Due to modernisation, a lot of labour has been replaced by machines that has, in turn, decreased job opportunities for them. Migration, they say, is the only option despite the horrid experience they had to suffer during the lockdown last year. By Liladhar Nirmalkar
Last year, on March 24, the Central Government imposed India’s first nationwide lockdown to contain the spread of COVID-19 virus. These restrictions brought everything to a halt — industries were shut, trains and flights were suspended, schools and offices closed. India’s economy, like rest of the world, was threatened by the pandemic. The worst affected in this situation were the people who had migrated to other cities from their native villages, who were already finding it hard to survive and with the sudden lockdown, their vulnerabilities were further exposed. This led to a migrant crisis that is said to be the biggest human exodus since the partition of the country in 1947. Lakhs of migrants, left stranded in unknown cities, decided to take long journeys to return to their villages on foot. Millions walked hundreds, thousands of kilometers — many died on their way. A year later, their struggle continues.
The inevitable dilemma
After the five-month long lockdown, when both state and central governments started to uplift restrictions in a phased manner, labourers, who had exhausted all the little money they had, started looking for work again. Forced by extreme poverty and hunger, they worked for extremely low wages in and around their villages. With wounds of the lockdown still fresh, they were determined to not return to the cities that had abandoned them but as soon as the roads were opened and railways announced special trains, they started having second thoughts. The limited prospects and resources in their villages started to create pressure in the community. Thinking about survival, and calculating the risks, these helpless labourers have started to return to the cities.
One such state where the labourers have started migrating to the cities again is the central Indian state of Chhattisgarh. Most of the labourers of Baijanpuri village and its surrounding areas in Bhanupratappur Block in Kanker district have already moved or are planning to migrate to other states in search of work opportunities.
A month before the lockdown, Gajendra Rawate, a resident of Baijanpuri, had travelled 300 km to Maharashtra to work as a construction labourer. “I had to face several challenges while returning to my village after the lockdown was suddenly imposed. After my return, I started doing work that offered very little to survive,” he shared. Echoing his thoughts were Daleshwar Koratia, Suresh Yadav and Makhan Koratiya of the same village who were also in Maharashtra at the time of the lockdown. With no promising jobs here, all of them are planning to return to Maharashtra.
All the labourers from village Jampara in Kanchur Gram Panchayat have again migrated due to lack of work. Mukesh Kumar who belongs to the same group of migrants, informed that after the end of paddy harvesting season, there is no work left in this area. “We migrate to big cities like Bangalore. Till next sowing season, we work in cities earning fair wages and then return to work in the fields in our villages,” informed Mukesh.

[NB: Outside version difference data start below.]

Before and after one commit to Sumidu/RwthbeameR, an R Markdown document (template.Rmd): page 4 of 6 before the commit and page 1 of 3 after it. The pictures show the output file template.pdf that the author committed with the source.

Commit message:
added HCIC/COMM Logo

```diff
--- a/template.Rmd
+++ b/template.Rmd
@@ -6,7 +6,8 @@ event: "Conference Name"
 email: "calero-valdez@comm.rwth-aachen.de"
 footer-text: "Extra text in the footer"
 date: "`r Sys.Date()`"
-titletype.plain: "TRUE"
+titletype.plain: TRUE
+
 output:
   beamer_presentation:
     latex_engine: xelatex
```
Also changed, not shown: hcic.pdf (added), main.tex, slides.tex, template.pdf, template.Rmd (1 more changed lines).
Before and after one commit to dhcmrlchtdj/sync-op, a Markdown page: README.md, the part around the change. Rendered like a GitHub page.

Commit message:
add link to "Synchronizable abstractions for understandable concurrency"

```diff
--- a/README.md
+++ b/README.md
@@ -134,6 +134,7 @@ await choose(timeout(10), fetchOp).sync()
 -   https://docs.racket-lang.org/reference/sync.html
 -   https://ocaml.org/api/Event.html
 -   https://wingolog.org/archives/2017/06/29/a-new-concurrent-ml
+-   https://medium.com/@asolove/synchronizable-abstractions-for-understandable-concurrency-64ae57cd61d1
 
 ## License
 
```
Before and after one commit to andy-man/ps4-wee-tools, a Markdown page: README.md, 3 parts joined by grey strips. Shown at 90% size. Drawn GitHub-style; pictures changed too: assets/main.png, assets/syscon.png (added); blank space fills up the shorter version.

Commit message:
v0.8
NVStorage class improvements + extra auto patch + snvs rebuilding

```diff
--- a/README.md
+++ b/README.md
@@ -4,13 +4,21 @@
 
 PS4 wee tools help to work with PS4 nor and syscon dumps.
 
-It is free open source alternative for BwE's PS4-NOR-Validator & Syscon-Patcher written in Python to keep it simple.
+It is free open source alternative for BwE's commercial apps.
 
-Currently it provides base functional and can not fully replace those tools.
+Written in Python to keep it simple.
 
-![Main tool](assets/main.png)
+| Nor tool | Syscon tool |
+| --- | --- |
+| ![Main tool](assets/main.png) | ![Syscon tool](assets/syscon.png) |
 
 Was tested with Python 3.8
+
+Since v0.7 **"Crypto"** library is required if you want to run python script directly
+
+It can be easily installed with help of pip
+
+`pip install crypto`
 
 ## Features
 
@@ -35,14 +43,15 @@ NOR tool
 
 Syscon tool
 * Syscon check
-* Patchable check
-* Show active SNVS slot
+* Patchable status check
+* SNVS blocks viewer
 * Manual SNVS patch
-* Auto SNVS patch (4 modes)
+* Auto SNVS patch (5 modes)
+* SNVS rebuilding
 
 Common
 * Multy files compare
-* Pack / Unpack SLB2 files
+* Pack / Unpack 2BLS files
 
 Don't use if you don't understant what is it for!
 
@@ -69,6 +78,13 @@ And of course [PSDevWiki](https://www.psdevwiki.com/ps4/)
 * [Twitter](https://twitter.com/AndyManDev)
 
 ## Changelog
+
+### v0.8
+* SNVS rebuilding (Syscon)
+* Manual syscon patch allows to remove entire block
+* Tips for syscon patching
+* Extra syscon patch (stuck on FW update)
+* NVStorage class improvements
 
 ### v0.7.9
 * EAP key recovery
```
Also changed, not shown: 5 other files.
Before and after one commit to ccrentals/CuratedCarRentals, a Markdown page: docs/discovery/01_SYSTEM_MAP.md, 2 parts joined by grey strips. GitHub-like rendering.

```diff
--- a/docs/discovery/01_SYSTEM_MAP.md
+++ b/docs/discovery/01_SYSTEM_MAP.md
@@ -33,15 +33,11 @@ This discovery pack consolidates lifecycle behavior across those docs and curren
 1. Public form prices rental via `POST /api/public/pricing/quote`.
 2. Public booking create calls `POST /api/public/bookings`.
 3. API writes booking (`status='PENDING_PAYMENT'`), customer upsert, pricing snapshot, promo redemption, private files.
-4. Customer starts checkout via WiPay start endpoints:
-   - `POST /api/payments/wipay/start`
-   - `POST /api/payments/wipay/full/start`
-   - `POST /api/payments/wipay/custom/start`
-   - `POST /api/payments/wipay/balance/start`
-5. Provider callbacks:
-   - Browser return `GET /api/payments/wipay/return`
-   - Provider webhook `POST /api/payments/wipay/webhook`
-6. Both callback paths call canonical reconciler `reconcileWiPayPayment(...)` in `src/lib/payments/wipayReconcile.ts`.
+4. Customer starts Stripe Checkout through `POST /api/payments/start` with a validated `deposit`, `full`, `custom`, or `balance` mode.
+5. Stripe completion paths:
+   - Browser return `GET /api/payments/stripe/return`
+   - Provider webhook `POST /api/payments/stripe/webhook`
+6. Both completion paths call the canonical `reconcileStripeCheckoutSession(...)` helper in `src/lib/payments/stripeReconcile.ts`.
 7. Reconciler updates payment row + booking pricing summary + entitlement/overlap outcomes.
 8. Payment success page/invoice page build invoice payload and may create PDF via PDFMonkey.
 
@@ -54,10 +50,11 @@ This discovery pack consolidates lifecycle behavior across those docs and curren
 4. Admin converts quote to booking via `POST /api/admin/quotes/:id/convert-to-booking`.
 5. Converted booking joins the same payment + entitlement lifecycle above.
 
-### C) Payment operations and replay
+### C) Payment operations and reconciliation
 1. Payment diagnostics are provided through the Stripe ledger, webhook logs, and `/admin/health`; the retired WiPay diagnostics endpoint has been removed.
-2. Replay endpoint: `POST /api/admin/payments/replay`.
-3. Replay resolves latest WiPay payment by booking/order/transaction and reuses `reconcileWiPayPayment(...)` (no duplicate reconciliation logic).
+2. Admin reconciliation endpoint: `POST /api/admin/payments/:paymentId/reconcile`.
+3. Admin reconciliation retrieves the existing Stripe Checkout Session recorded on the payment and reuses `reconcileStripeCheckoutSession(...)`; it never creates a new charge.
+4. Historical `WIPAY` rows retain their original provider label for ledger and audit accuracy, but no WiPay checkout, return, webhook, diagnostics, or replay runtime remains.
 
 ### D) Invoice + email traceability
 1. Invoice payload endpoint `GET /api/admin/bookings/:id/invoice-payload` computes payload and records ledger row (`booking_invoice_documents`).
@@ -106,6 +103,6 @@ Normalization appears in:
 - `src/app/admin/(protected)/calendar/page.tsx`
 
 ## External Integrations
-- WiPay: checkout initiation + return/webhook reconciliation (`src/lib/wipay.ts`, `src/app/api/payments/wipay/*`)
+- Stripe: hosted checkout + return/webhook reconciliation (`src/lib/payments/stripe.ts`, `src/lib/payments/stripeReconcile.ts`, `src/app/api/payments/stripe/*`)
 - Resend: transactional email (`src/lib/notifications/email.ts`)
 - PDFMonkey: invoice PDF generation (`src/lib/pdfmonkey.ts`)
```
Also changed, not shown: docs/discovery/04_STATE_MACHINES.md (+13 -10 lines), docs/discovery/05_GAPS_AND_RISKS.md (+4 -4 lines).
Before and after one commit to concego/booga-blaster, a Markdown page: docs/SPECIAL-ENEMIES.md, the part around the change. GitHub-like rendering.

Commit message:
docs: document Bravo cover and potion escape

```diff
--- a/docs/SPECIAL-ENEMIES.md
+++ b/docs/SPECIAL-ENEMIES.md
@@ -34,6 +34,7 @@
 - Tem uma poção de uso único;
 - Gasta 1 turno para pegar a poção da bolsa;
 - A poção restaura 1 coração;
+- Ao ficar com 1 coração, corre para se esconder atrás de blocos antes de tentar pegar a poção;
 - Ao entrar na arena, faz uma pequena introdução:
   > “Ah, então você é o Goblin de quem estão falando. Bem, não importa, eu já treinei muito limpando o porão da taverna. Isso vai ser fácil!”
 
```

High expectations from MGNREGA
Ever since its inception in 2006, the Mahatma Gandhi National Rural Employment Guarantee Act (MNREGA) has served as a credible lifeline for millions of vulnerable rural people. In the wake of the COVID-19 lockdown, MNREGA was expected to play a crucial role and support the returning workers. However, it has not been able to meet the employment demand of rural workers over the past few years, couldn’t serve to this newly created gap of unemployment.
In cities, the labourers would get anything between `300 to 400 for a day’s work while under MGNREGA, they are paid only `190 for the same work. For labour work other than under MGNREGA, the per capita wage in Baijanpuri region varies from `150 to 200 per day. Comparative high wages in cities is one of the major reasons why villagers choose to migrate.
Also, after working for a few months in big cities, labourers return to their villages with a lump sum amount that allows them to meet the needs of their families in a smooth manner. The labourers informed that their families are usually not in the favour of them migrating to these big cities but for money, they leave their villages against their wishes.
Claims vs reality
While commenting on the current situation, as the labourers have started to migrate back to the cities, Pankaj Brijpuria, District Labour Officer, said “About 3,700 labourers had returned to the district during the lockdown. The efforts have been to provide them ample employment opportunities under MGNREGA. Even then, if villagers want to go out for work, we cannot stop them.” This is contrary to the lived experiences narrated by the labourers.
In several areas, work under MGNREGA has started while many other areas are still waiting for its execution. In modern times, a lot of labour work has been replaced by machines and that has decreased job opportunities for labours at local level. Migration, they say, is the only option despite the horrid experience they had to suffer during the lockdown last year.